Reflecting on a strange first finals period, Berens acknowledged how vital breaks are to learning.

KB (5:19-5:47) I should have known that I wasn’t going to be that productive right after classes ended. And I should have just taken a little bit of time for myself and then really try to work. Just because I kept trying to work during the break, and I just couldn’t really produce any good content or study at all, and I got really frustrated. So I think I should have given myself a break and then designated actual time where I was gonna start studying so I could just be more productive.

JS (5:48-5:49) Anderson shared a similar realization.

GA (5:50-6:23) I think it was just such a strange semester that I guess I learned that it definitely is okay to take a break and maybe, this sounds really bad, but maybe not give 100% all the time. Because, at the end of the day, if you give 100% all of the time with school work, you’re taking away from your own time with your family and your own time to take care of yourself. So, although it was a super stressful time, at the end of it I kind of was like, ‘Wow, I should have relaxed a little bit more.’ I guess if I learned anything that’s probably my takeaway.

JS (6:29-6:43) Freshmen Kamala Madireddi and Charlotte Kramon contributed reporting to this episode. Madireddi edited the audio. Copy Chief JJ Coley wrote our theme music.

Editor’s Note will be back next week. For Student Life Media, I’m Jaden Satenstein.

This episode was written and hosted by Multimedia Editor Jaden Satenstein. Multimedia staffers Kamala Madireddi and Charlotte Kramon contributed reporting. Madireddi edited the audio.
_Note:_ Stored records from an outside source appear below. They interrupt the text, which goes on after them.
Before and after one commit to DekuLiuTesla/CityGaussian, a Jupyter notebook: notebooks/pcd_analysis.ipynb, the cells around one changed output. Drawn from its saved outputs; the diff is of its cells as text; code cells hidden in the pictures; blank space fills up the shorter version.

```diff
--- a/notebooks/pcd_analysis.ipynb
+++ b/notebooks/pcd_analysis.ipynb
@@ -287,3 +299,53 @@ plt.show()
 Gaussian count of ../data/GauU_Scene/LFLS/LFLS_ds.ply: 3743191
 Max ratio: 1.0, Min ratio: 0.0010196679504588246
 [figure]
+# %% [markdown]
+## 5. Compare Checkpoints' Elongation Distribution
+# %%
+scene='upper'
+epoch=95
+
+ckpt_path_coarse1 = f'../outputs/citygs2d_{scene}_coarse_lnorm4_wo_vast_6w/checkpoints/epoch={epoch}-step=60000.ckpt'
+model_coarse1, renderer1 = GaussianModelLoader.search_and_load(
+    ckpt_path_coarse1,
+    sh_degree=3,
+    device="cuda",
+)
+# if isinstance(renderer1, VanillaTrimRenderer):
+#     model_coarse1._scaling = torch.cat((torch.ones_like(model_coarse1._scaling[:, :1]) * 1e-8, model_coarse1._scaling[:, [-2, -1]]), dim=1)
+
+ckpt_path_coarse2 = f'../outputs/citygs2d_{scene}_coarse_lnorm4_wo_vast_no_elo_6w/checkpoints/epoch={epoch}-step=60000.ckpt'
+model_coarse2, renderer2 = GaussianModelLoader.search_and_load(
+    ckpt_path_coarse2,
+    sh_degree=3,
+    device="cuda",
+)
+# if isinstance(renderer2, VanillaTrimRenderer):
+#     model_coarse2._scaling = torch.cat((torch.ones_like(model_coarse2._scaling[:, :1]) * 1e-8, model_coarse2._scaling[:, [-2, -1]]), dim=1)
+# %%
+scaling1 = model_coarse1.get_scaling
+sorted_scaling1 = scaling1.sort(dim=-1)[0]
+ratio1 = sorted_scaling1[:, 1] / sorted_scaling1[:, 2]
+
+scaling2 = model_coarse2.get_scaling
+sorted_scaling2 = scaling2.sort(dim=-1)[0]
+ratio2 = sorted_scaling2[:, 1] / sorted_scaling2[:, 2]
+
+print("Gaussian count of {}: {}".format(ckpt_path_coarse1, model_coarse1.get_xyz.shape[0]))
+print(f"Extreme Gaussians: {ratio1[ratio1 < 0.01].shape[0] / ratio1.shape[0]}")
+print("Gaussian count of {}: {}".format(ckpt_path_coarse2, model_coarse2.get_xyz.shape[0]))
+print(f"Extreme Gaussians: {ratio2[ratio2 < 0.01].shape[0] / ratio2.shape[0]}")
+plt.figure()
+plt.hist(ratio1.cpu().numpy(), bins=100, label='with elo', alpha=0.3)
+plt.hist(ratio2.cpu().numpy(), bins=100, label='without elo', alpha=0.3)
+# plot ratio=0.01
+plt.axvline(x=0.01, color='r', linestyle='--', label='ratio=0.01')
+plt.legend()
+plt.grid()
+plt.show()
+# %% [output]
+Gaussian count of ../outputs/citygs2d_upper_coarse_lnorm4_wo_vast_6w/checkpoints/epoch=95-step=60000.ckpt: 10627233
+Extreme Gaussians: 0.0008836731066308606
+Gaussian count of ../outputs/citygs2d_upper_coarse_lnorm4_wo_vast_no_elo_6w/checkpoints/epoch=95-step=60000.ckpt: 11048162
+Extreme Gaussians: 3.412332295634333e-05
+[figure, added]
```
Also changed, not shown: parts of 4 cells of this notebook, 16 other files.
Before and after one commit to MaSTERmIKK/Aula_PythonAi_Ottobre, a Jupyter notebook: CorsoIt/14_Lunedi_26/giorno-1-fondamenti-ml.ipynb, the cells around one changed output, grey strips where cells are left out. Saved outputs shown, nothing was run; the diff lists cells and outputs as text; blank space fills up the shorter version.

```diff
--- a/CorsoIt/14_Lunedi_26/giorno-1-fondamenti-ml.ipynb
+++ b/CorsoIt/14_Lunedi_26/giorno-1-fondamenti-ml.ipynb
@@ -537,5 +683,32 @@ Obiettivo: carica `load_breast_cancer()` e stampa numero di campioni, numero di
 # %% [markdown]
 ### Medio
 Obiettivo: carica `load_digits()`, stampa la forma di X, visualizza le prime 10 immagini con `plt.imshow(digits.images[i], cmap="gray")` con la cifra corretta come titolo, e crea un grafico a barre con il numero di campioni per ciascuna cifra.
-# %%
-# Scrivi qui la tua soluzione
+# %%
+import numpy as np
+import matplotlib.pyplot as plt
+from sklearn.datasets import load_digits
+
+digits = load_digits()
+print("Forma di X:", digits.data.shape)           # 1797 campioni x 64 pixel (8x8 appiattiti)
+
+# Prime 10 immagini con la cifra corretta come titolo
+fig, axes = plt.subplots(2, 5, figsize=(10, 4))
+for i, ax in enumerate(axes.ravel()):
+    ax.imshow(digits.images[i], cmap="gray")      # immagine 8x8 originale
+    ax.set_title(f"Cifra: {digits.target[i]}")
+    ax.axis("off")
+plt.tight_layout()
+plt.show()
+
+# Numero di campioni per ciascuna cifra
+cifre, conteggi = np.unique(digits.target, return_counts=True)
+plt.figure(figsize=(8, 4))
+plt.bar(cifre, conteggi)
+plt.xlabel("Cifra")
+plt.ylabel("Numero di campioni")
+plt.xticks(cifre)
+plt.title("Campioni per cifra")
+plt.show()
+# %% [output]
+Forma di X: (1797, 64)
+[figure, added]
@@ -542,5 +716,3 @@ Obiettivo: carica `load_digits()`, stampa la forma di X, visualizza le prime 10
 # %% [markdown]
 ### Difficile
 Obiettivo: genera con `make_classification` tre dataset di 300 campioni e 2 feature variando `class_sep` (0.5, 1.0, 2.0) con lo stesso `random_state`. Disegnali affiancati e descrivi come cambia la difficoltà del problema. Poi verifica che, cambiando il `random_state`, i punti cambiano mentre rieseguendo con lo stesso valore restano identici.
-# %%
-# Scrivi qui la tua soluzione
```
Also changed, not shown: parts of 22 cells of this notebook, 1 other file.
Copy Chief JJ Coley wrote our theme music.

Sign up for the email edition

Stay up to date with everything happening as Washington University returns to campus.